Naval Group, which is the prime contractor for these major ship-building projects, immediately issued a statement hailing the decision, pledging to work with its major industrial partners Chantiers de l’Atlantique, TechnicAtome and Dassault Aviation.
Pierre Eric Pommellet, chairman and CEO of Naval Group, said, “We are delighted with the announcement (…) which will enable France to maintain its position in the very restricted circle of major powers holding a nuclear aircraft carrier.”
Echoing what Macron had said in his speech, Pommellet stressed the importance of projects like this to “ensure the continuity of our skills” and of developing innovative solutions “in the fields of propulsion and high added-value military systems, thus maintaining France’s technological lead and its position as a key geostrategic player.”
Now that the nuclear option has been chosen to power France’s new aircraft carrier, other major decisions will have to be taken, notably concerning the catapults which are a vital part of the project. France has no expertise in this highly specialized technology and so will have to import the catapults from the United States, as it has done for the past 60 years. Those on the Charles de Gaulle are steam-powered, but those on the new aircraft carrier will be electromagnetic.
Naval Group and its partners will now start a two-year preliminary design study, which sources said may use a number of the ideas that had been worked on for the aborted second aircraft carrier.

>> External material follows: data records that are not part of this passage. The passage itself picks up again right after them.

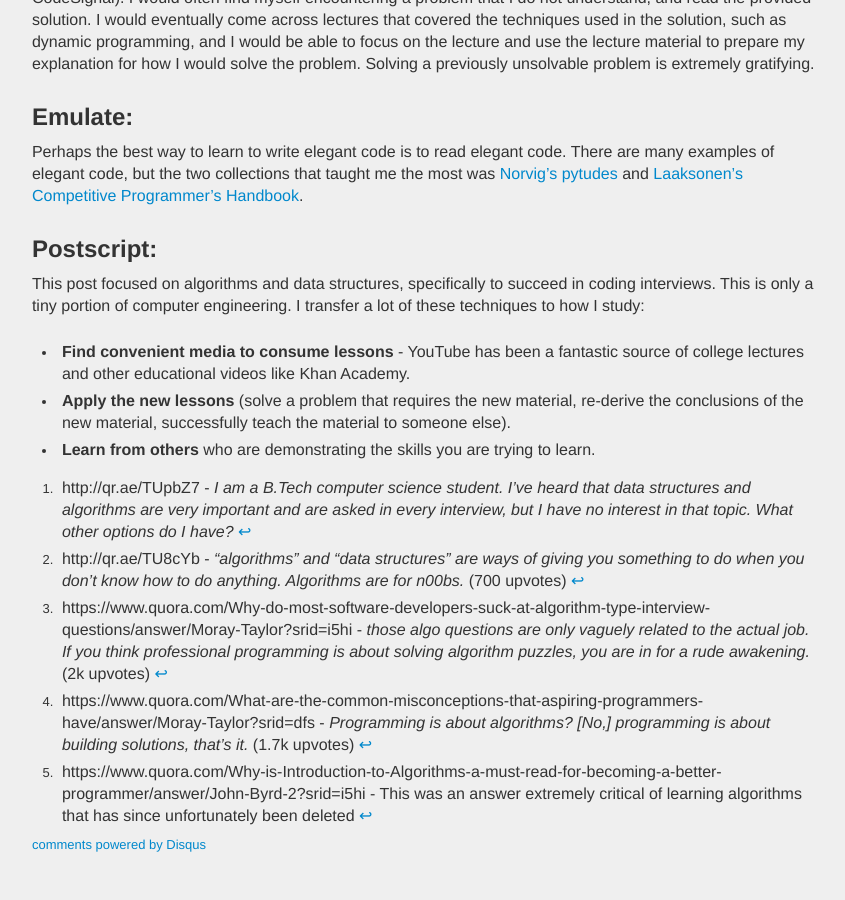
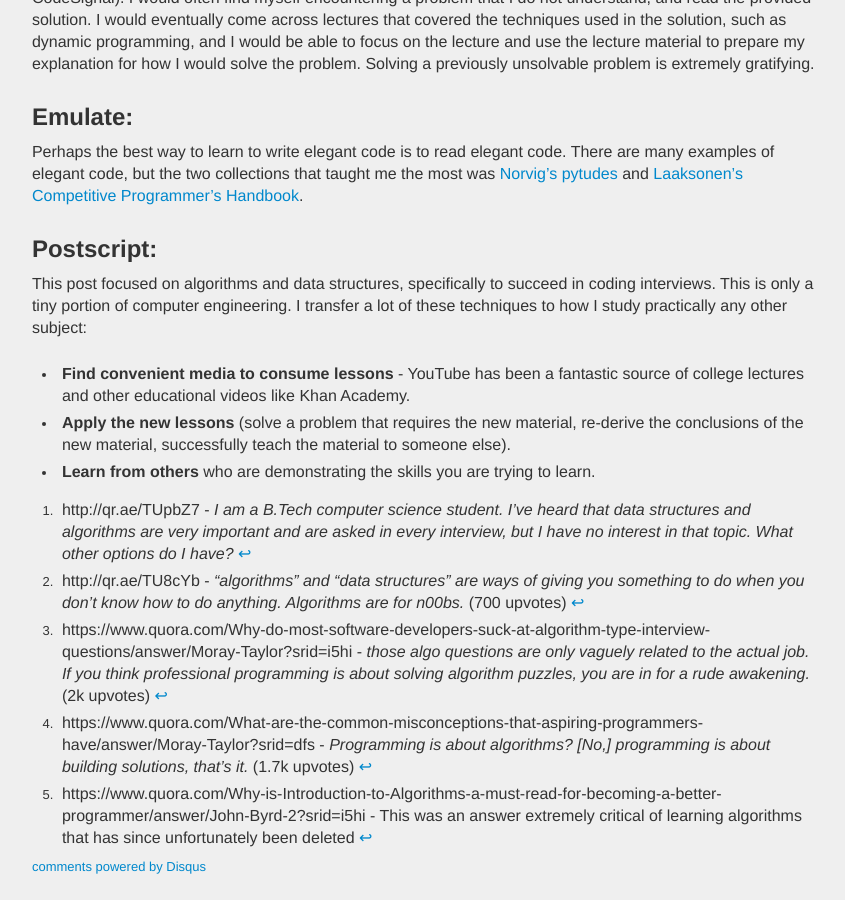
Before and after one commit to etruong42/etruong42.github.com, a Jekyll site: the page built from _posts/2018-07-13-My-Art-to-Studying-Algorithms.md, in a window 1280 px wide and 900 px high, scrolled down 1183 px. Shown: the whole window, without its empty margins (306-1151 px from the left). Built offline with Jekyll 4.4.1, drawn with Linux system fonts in a browser that asks for light colours; Markdown is read by kramdown in place of the engine named in the settings; comment, search, counter and statistics services are not loaded; before the commit the page ends 2061 px from its top, so only the background shows below that.

Commit message:
Studying algorithms edits

```diff
--- a/_posts/2018-07-13-My-Art-to-Studying-Algorithms.md
+++ b/_posts/2018-07-13-My-Art-to-Studying-Algorithms.md
@@ -49,7 +49,7 @@ Perhaps the best way to learn to write elegant code is to read elegant code. The
 
 ## Postscript:
 
-This post focused on algorithms and data structures, specifically to succeed in coding interviews. This is only a tiny portion of computer engineering. I transfer a lot of these techniques to how I study:
+This post focused on algorithms and data structures, specifically to succeed in coding interviews. This is only a tiny portion of computer engineering. I transfer a lot of these techniques to how I study practically any other subject:
 
  - **Find convenient media to consume lessons** - YouTube has been a fantastic source of college lectures and other educational videos like Khan Academy.
 
```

That will be followed by more detailed plans with the development phase expected to finish at the end of 2025 at which point the ministry will order the ship. The design phase up to the end of 2025 is expected to cost some €900 million ($1.09 billion) of which €117 million ($142 million) will be spent in 2021.
Christina Mackenzie was the France correspondent for Defense News.